EXTRACTED ENTRIES
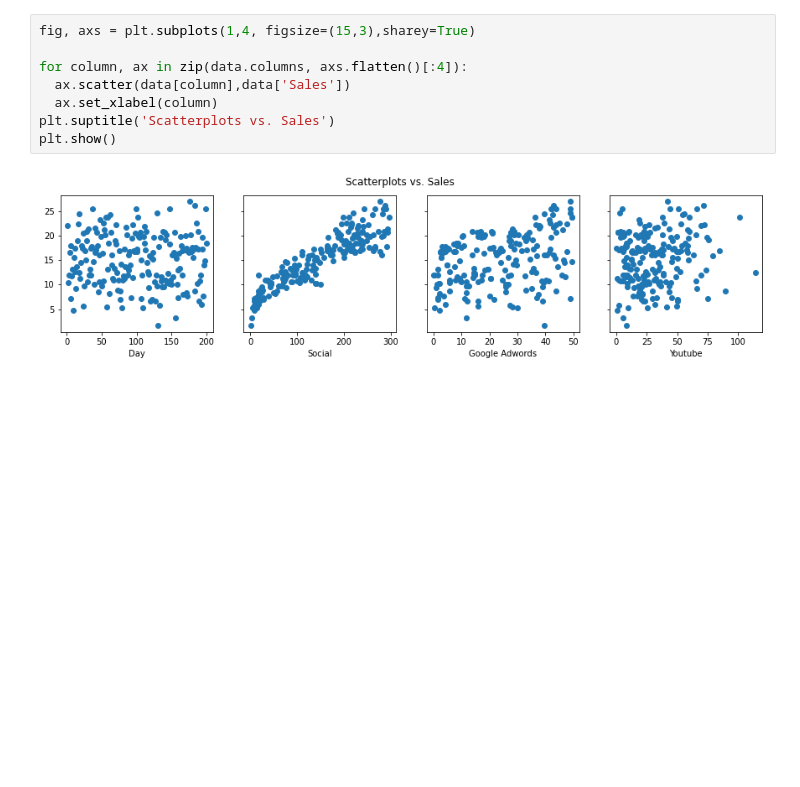
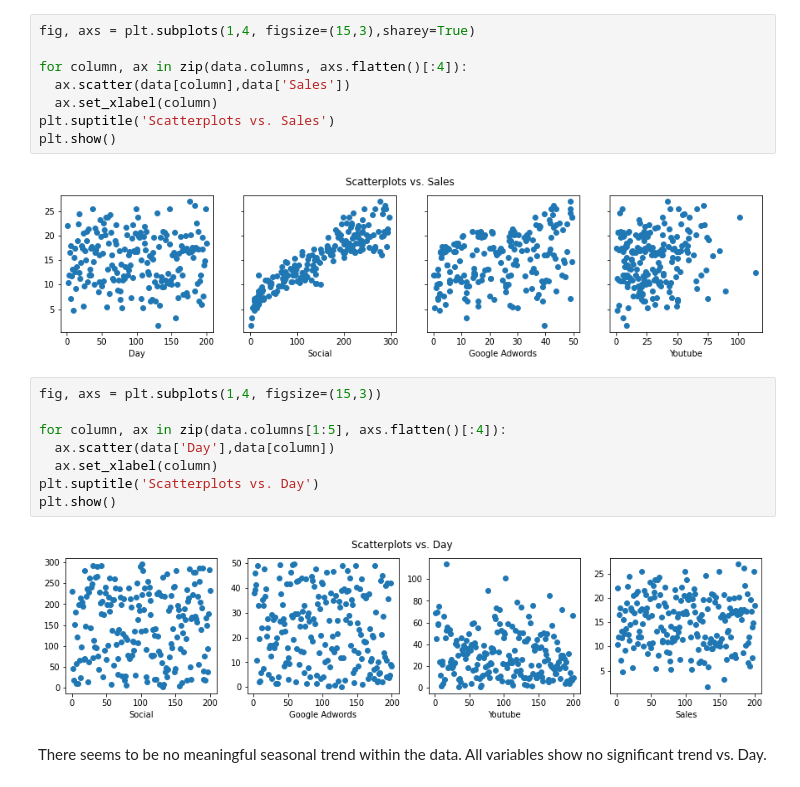
Before and after one commit to SteveGrimm/Unit1_Project2, a Jupyter notebook: Project3.ipynb, the cells around one changed output. Saved outputs shown, nothing was run; the diff lists cells and outputs as text; blank space fills up the shorter version.

```diff
--- a/Project3.ipynb
+++ b/Project3.ipynb
@@ -99,3 +103,15 @@ plt.suptitle('Scatterplots vs. Sales')
 plt.show()
 # %% [output]
 [figure]
+# %%
+fig, axs = plt.subplots(1,4, figsize=(15,3))
+
+for column, ax in zip(data.columns[1:5], axs.flatten()[:4]):
+  ax.scatter(data['Day'],data[column])
+  ax.set_xlabel(column)
+plt.suptitle('Scatterplots vs. Day')
+plt.show()
+# %% [output]
+[figure, added]
+# %% [markdown]
+There seems to be no meaningful seasonal trend within the data. All variables show no significant trend vs. Day.
```
Also changed, not shown: parts of 31 cells of this notebook.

DIRECTIONS
Find every line above that includes the word "column" and report only how many there are.

OUTPUT FOR THIS TASK
3